Marvin Neil Simon
was born in the Bronx on July 4, 1927, and grew up in Washington
Heights at the northern tip of Manhattan. He attended New York
University briefly (1944-45) and the University of Denver (1945-46)
before joining the United States Army where he began his writing
career working for the Army camp newspaper.
After being discharged from the army, Simon returned to New
York and took a job as a mailroom clerk for Warner Brother's
East Coast office. He and his brother Danny began writing comedy
revues and eventually found their way into radio, then television
where they toiled alongside the likes of Woody Allen, Mel Brooks
and Larry Gelbart writing for The Phil Silvers Show and
Sid Caesar's Your Show of Shows. Simon received several
Emmy Award nominations for his television writing, then moved
on to the stage where he quickly established himself as America's
most successful commercial playwright by creating an unparalleled
string of Broadway hits beginning with Come Blow Your Horn.
During the 1966-67 season, Barefoot in the Park, The Odd Couple,
Sweet Charity and The Star Spangled Girl were all
running simultaneously. During the 1970-71 season, Broadway theatregoers
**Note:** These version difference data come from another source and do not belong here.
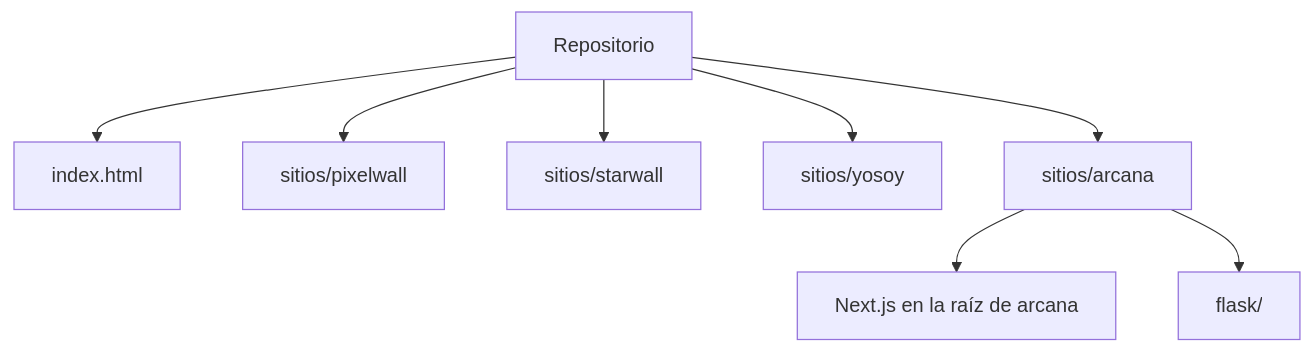
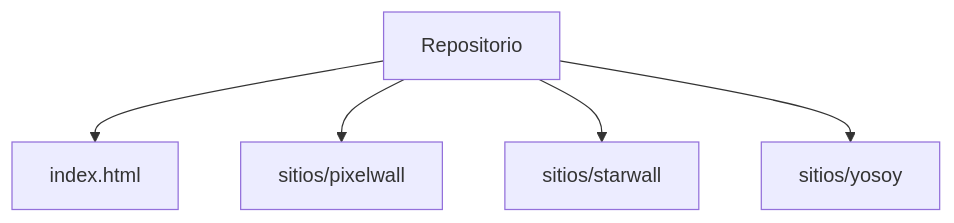
The sixth of 6 diagrams in README.md (FernandoLizana/code-art-showcase), drawn with Mermaid before and after one commit. The commit also changed other lines of this file and 148 other files, not shown here.

````diff
--- a/README.md
+++ b/README.md
@@ -225,11 +215,8 @@
 ```mermaid
 flowchart TB
   repo[Repositorio]
   repo --> portada[index.html]
   repo --> pixel[sitios/pixelwall]
   repo --> star[sitios/starwall]
   repo --> voz[sitios/yosoy]
-  repo --> arcana[sitios/arcana]
-  arcana --> next[Next.js en la raíz de arcana]
-  arcana --> flask[flask/]
 ```
````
had their choice of Plaza Suite, Last of the Red Hot Lovers,
and Promises, Promises. Still, critical acclaim came
slowly for Simon. In spite of the fact that he had had more smash
hits than any other American playwright, critics continued to
take pleasure in dismissing him as a mere "writer of gags."
In 1973, following the death of his wife, Simon reached a
low point in his career with two failures The Good Doctor
(1973) and God's Favorite (1976). A move to California,
however, reinvigorated him and he produced a much more successful
play later that year in California Suite. After marrying
actress Marsha Mason, Simon went on to write Chapter Two
(1977) which was considered by many critics to be his finest
play to that date. His fourth musical, They're Playing Our
Song, proved fairly successful in 1979, but his next three
plays (I Ought to Be in Pictures, Fools and a revised
version of Little Me) all proved unsuccessful at the box
Then, in 1983, Simon began to win over many of his critics
with the introduction of his autobiographical trilogy--Brighton
Beach Memoirs (1983), Biloxi Blues (1985) and Broadway
Bound (1986)--which chronicled his stormy childhood, his
brief Army time, and the beginning of his career in television.
Suddenly the critics began taking him seriously. He followed
up in 1991 with Lost in Yonkers for which he won the Pulitzer
Prize for Drama.
During the course of his career, Simon has won three Tony
Awards for Best Play (The Odd Couple, Biloxi Blues and
Lost in Yonkers.) He has had more plays adapted to film
than any other American playwright and, in addition, has written
nearly a dozen original screenplays himself. He received Academy
Award nominations for his screenplays The Odd Couple (1968),
The Sunshine Boys (1975) and California Suite (1978).
He has also been the recipient of the Antoinette Perry Award,
the Writers Guild Award, the Evening Standard Award, the New
York Drama Critics Circle Award, the Shubert Award, the Outer
Circle Award, and a 1978 Golden Globe Award for his screenplay,
The Goodbye Girl.
- Search eBay! for Neil Simon collectibles